Marian Huish's Blog
Bad credit happens. Maybe you were late on some loan payments, or maybe you got a bit to swipe-happy with a credit card while you were in college. Or, maybe you were like many other Americans who took a financial hit during the housing crisis. Regardless, it can take a long time to recuperate from a bad credit score.
If you’re hoping to buy a home but have poor credit, it can seem like you don’t have many options. However, there are many mortgages designed with such people in mind.
In this post, we’re going to discuss some of the options for people interested in home ownership who have low credit and ways they can achieve this goal without taking on high interest loans.
First thing’s first: start prioritizing your credit

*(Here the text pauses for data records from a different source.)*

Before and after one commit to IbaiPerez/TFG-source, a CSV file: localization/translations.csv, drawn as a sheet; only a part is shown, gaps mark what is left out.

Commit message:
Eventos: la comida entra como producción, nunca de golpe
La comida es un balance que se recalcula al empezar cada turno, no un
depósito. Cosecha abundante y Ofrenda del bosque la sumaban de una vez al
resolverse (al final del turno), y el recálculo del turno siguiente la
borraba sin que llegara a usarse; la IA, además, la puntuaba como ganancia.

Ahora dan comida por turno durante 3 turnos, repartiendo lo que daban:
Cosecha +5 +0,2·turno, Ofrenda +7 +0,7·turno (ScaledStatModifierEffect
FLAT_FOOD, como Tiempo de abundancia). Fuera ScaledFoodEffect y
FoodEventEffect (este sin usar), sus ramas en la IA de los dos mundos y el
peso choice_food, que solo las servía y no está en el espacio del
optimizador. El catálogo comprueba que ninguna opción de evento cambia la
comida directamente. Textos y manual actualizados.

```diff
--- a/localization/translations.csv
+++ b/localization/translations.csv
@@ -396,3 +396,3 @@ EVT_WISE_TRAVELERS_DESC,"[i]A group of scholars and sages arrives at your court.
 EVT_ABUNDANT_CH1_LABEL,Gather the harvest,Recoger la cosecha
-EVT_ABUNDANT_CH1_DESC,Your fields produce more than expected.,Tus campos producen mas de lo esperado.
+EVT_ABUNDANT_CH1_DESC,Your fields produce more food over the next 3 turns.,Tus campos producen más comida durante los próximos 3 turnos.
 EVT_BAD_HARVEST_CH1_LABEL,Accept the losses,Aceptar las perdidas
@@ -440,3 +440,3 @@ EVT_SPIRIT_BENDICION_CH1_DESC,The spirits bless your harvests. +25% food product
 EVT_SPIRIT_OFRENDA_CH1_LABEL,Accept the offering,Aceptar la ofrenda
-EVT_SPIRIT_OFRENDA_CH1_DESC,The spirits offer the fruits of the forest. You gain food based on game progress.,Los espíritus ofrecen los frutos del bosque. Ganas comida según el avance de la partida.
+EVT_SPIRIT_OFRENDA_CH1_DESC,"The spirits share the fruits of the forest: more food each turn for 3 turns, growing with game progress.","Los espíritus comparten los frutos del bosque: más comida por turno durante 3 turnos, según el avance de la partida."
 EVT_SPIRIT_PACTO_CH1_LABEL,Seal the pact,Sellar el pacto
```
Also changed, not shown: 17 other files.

Even if you want to buy a home within the coming months, it’s always a good idea to start building credit. It does take several months to see a substantial difference on your credit report, but starting now will save you in the long run and will show lenders that you’re making a difference.

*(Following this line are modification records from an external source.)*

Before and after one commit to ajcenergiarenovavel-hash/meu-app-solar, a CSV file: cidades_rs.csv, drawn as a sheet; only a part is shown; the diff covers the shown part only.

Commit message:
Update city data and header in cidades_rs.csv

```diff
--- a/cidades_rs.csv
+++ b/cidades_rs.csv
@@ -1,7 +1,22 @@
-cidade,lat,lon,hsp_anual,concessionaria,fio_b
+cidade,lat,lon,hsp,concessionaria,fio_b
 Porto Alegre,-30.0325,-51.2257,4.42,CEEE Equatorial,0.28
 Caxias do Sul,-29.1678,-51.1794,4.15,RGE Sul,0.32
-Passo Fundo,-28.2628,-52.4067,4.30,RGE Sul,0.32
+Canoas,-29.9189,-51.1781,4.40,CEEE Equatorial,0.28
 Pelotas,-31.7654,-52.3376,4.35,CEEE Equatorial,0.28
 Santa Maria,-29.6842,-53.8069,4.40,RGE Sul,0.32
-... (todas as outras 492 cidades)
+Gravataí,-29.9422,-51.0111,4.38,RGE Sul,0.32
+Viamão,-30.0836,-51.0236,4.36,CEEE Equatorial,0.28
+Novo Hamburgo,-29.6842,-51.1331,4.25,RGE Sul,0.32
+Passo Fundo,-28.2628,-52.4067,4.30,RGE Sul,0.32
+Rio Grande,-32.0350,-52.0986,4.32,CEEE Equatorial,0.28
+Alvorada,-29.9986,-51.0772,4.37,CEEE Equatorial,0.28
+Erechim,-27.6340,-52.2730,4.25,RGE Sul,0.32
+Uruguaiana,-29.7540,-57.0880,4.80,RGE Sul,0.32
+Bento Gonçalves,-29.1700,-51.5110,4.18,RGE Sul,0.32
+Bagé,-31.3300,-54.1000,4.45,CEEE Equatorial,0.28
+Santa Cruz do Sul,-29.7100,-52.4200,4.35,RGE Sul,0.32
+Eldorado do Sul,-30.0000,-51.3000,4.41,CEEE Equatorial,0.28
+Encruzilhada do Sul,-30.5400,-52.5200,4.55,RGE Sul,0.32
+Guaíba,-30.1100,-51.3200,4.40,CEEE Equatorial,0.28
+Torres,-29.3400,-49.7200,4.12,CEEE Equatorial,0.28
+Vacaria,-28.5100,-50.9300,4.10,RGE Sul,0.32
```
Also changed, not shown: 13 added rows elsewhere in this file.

To give your credit score a boost in the shortest time possible, set all of your bills on auto-payment, repay and late bills such as medical expenses, and set up payment plans wherever needed. If possible, become an authorized user on someone’s credit card and use that for everyday expenses like groceries. Doing so will help you build credit without opening new cards that have high interest.

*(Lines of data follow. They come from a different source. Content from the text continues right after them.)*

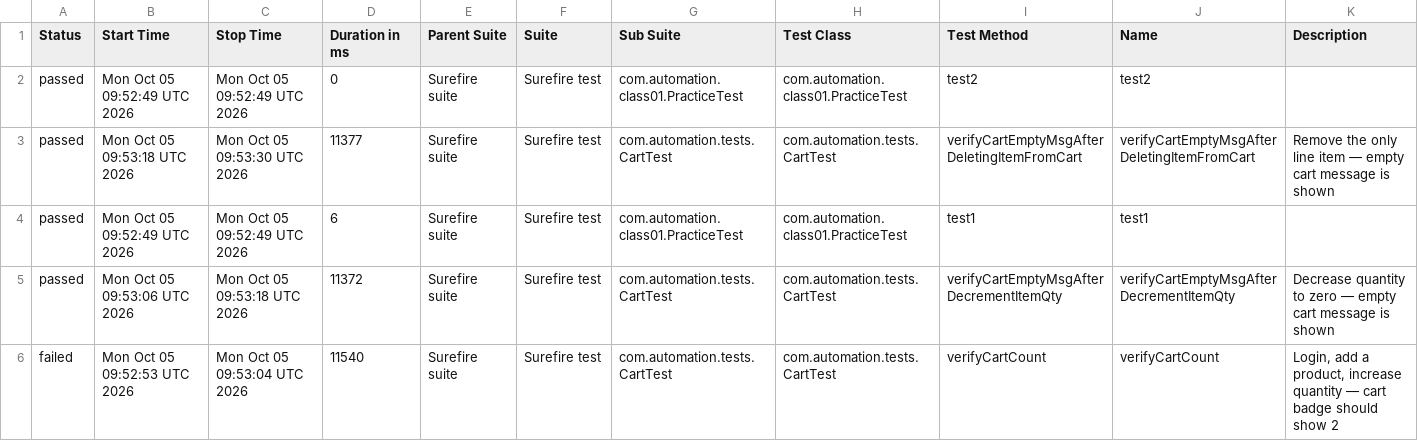
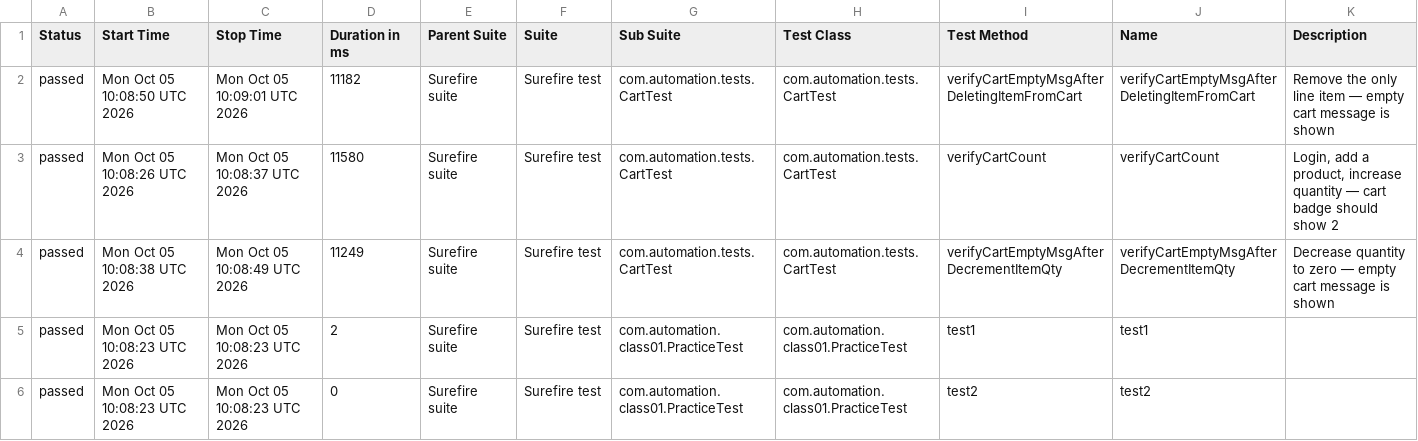
Before and after one commit to chiragkhimani/AppTesting, a CSV file: automation-reports/latest/data/suites.csv, drawn as a sheet.

```diff
--- a/automation-reports/latest/data/suites.csv
+++ b/automation-reports/latest/data/suites.csv
@@ -1,6 +1,6 @@
 "Status","Start Time","Stop Time","Duration in ms","Parent Suite","Suite","Sub Suite","Test Class","Test Method","Name","Description"
-"passed","Mon Oct 05 09:52:49 UTC 2026","Mon Oct 05 09:52:49 UTC 2026","0","Surefire suite","Surefire test","com.automation.class01.PracticeTest","com.automation.class01.PracticeTest","test2","test2",""
-"passed","Mon Oct 05 09:53:18 UTC 2026","Mon Oct 05 09:53:30 UTC 2026","11377","Surefire suite","Surefire test","com.automation.tests.CartTest","com.automation.tests.CartTest","verifyCartEmptyMsgAfterDeletingItemFromCart","verifyCartEmptyMsgAfterDeletingItemFromCart","Remove the only line item — empty cart message is shown"
-"passed","Mon Oct 05 09:52:49 UTC 2026","Mon Oct 05 09:52:49 UTC 2026","6","Surefire suite","Surefire test","com.automation.class01.PracticeTest","com.automation.class01.PracticeTest","test1","test1",""
-"passed","Mon Oct 05 09:53:06 UTC 2026","Mon Oct 05 09:53:18 UTC 2026","11372","Surefire suite","Surefire test","com.automation.tests.CartTest","com.automation.tests.CartTest","verifyCartEmptyMsgAfterDecrementItemQty","verifyCartEmptyMsgAfterDecrementItemQty","Decrease quantity to zero — empty cart message is shown"
-"failed","Mon Oct 05 09:52:53 UTC 2026","Mon Oct 05 09:53:04 UTC 2026","11540","Surefire suite","Surefire test","com.automation.tests.CartTest","com.automation.tests.CartTest","verifyCartCount","verifyCartCount","Login, add a product, increase quantity — cart badge should show 2"
+"passed","Mon Oct 05 10:08:50 UTC 2026","Mon Oct 05 10:09:01 UTC 2026","11182","Surefire suite","Surefire test","com.automation.tests.CartTest","com.automation.tests.CartTest","verifyCartEmptyMsgAfterDeletingItemFromCart","verifyCartEmptyMsgAfterDeletingItemFromCart","Remove the only line item — empty cart message is shown"
+"passed","Mon Oct 05 10:08:26 UTC 2026","Mon Oct 05 10:08:37 UTC 2026","11580","Surefire suite","Surefire test","com.automation.tests.CartTest","com.automation.tests.CartTest","verifyCartCount","verifyCartCount","Login, add a product, increase quantity — cart badge should show 2"
+"passed","Mon Oct 05 10:08:38 UTC 2026","Mon Oct 05 10:08:49 UTC 2026","11249","Surefire suite","Surefire test","com.automation.tests.CartTest","com.automation.tests.CartTest","verifyCartEmptyMsgAfterDecrementItemQty","verifyCartEmptyMsgAfterDecrementItemQty","Decrease quantity to zero — empty cart message is shown"
+"passed","Mon Oct 05 10:08:23 UTC 2026","Mon Oct 05 10:08:23 UTC 2026","2","Surefire suite","Surefire test","com.automation.class01.PracticeTest","com.automation.class01.PracticeTest","test1","test1",""
+"passed","Mon Oct 05 10:08:23 UTC 2026","Mon Oct 05 10:08:23 UTC 2026","0","Surefire suite","Surefire test","com.automation.class01.PracticeTest","com.automation.class01.PracticeTest","test2","test2",""
```
Also changed, not shown: 29 other files.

Many types of mortgages
Mortgages come in many shapes and forms. Since lenders are in competition with one another, you can often find loans that cater to underserved markets. In this case, that market is people with low credit scores.
Call some local lenders and ask if they have programs for people with low credit. Often they will point you toward first-time homeowner loans and USDA-guaranteed mortgages. Other times they might offer loans with high down payments. But, you’ll never know until you ask.
USDA and FHA Loans
Currently, USDA loans have a minimum credit score of 620. For FHA loans, lenders recently reduced the minimum score to 580. With these loans, you can pay a low, or no, down payment and still receive a mortgage loan.
The first step to getting approved for either type of loan is getting in contact with a lender to determine your eligibility. Eligibility is based on other factors such as your income, and in the case of USDA loans, the location of the home.
If your score is lower than 580 or you don’t qualify for a USDA loan, you can still find other options. One would be to pay a higher down payment on the home. This would help ensure the lender that you are able to provide income to make payments in spite of your credit history.
Another option would be to reason with your lender of choice. Most of the application process comes down to numbers, but if you can show a lender that you have substantial, reliable income, and have been making rent payments for multiple years, these can both help build your case.